In terms of Energiewende, the NYT article suggests that “it is becoming clear that the transformation…will be wrenching…the electrical business is entering a period of turmoil beyond anything in its 130 year history, a disruption potentially as great as these that remade the airlines, the music industry and the telephone business” (6). What is notable about this change is what existing utility companies will need to face. They may well be required to scrap “existing rules of the electricity market and start over” (6). Facing these companies is the question of whether they are willing to fundamentally re-imagine who they are, why they exist and what they do. Will this great Energiewende become a successful transition for them or, like magazines and newspapers, like taxi companies and a growing list of established organizations will they resist, mark time or try to ‘fix’ who they are?
Questions for the Denominations
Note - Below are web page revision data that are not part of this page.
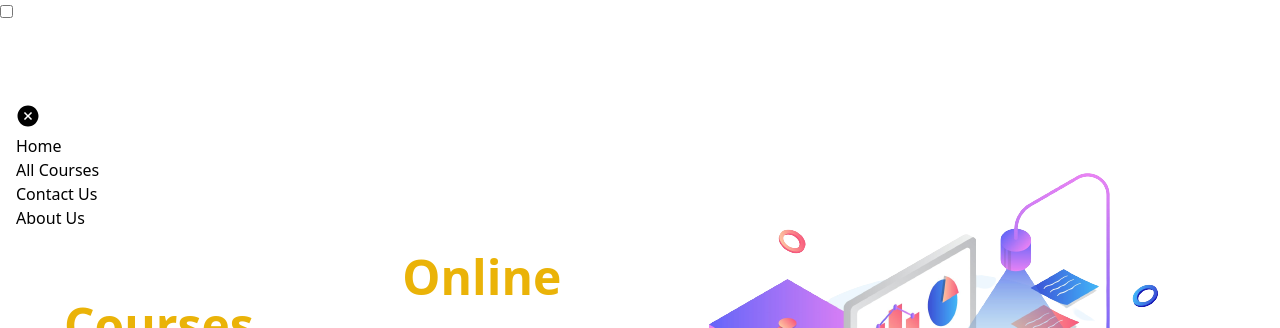
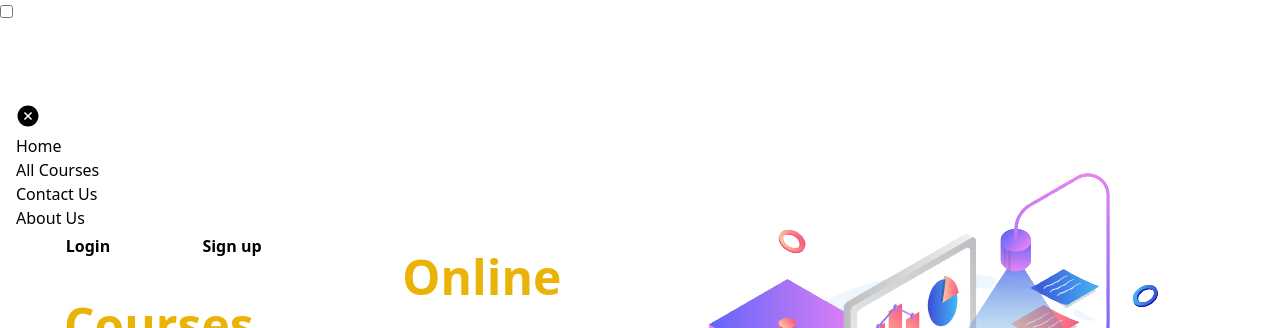
Before and after one commit to jeet-hore05/lms, a React (Vite) app in the folder client/: page / in a window 1280 px wide. Shown: the top 328 px of the page. Built offline with nearby package versions, Linux system fonts and the light colour scheme.

Commit message:
added login, sign up buttons to sidebar

```diff
--- a/client/src/Layouts/HomeLayout.jsx
+++ b/client/src/Layouts/HomeLayout.jsx
@@ -1,9 +1,20 @@
 import {FiMenu} from 'react-icons/fi';
 import {AiFillCloseCircle} from 'react-icons/ai';
-import { Link } from 'react-router-dom';
+import { Link, useNavigate } from 'react-router-dom';
+import { useDispatch, useSelector} from 'react-redux';
 import Footer from '../Components/footer';
 
 function HomeLayout( {children} ){
+
+    const dispatch = useDispatch();
+    const navigate = useNavigate();
+
+    // for checking if user is logged in
+    const isLoggedIn = useSelector((state)=> state?.auth?.isLoggedIn);
+
+    // for displaying the options acc to the role
+    const role = useSelector((state)=> state?.auth?.role);
+
     function changeWidth(){
         const drawerSide = document.getElementsByClassName("drawer-side");
         drawerSide[0].style.width = "auto";
@@ -15,6 +26,14 @@
 
         changeWidth();
 
+    }
+
+    function handleLogout(e){
+        e.preventDefault();
+
+        //const res = await dispatch(logout());
+        //if(res?.payload?.success)
+        navigate("/");
     }
 
     return(
@@ -41,6 +60,12 @@
                         <li>
                             <Link to="/">Home</Link>
                         </li>
+                        {isLoggedIn && role==='ADMIN' && (
+                            <li>
+                                <Link to="/admin/dashboard"></Link>
+                            </li>
+                        )}
+
                         <li>
                             <Link to="/courses">All Courses</Link>
                         </li>
@@ -50,6 +75,30 @@
                         <li>
                             <Link to="/about">About Us</Link>
                         </li>
+
+                        {!isLoggedIn && (
+                            <div className='w-full flex items-center justify-center'>
+                                <button className='btn btn-primary flex-1 px-4 py-1 font-semibold rounded-md'>
+                                    <Link to="/login">Login</Link>
+                                </button>
+
+                                <button className='btn btn-secondary flex-1 px-4 py-1 font-semibold rounded-md'>
+                                    <Link to="/signup">Sign up</Link>
+                                </button>
+                            </div>
+                        )}
+
+                        {isLoggedIn && (
+                            <div className='w-full flex items-center justify-center'>
+                                <button className='btn btn-primary flex-1 px-4 py-1 font-semibold rounded-md'>
+                                    <Link to="/user/profile">Profile</Link>
+                                </button>
+
+                                <button className='btn btn-secondary flex-1 px-4 py-1 font-semibold rounded-md'>
+                                    <Link onClick={handleLogout}>Logout</Link>
+                                </button>
+                            </div>
+                        )}
                     </ul>
                 </div>
             </div>
```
These questions lie before the denominations. Their long established structures, roles, habits ad practices are not going to survive what’s coming. Developing new ministry plans, grasping onto a new set of indicators or streamlining structures simply misses the enormity of the challenges that lie at their doorstep. This is what we are observing in our work with denominational systems and congregations as we seek to partner with them in reimagining the forms and ways of life that will be needed. I look forward to sharing more with you the frames in which these denominations can address these questions from a radically different perspective when Structures for Mission: Renewing the Culture of the Church comes out this Spring.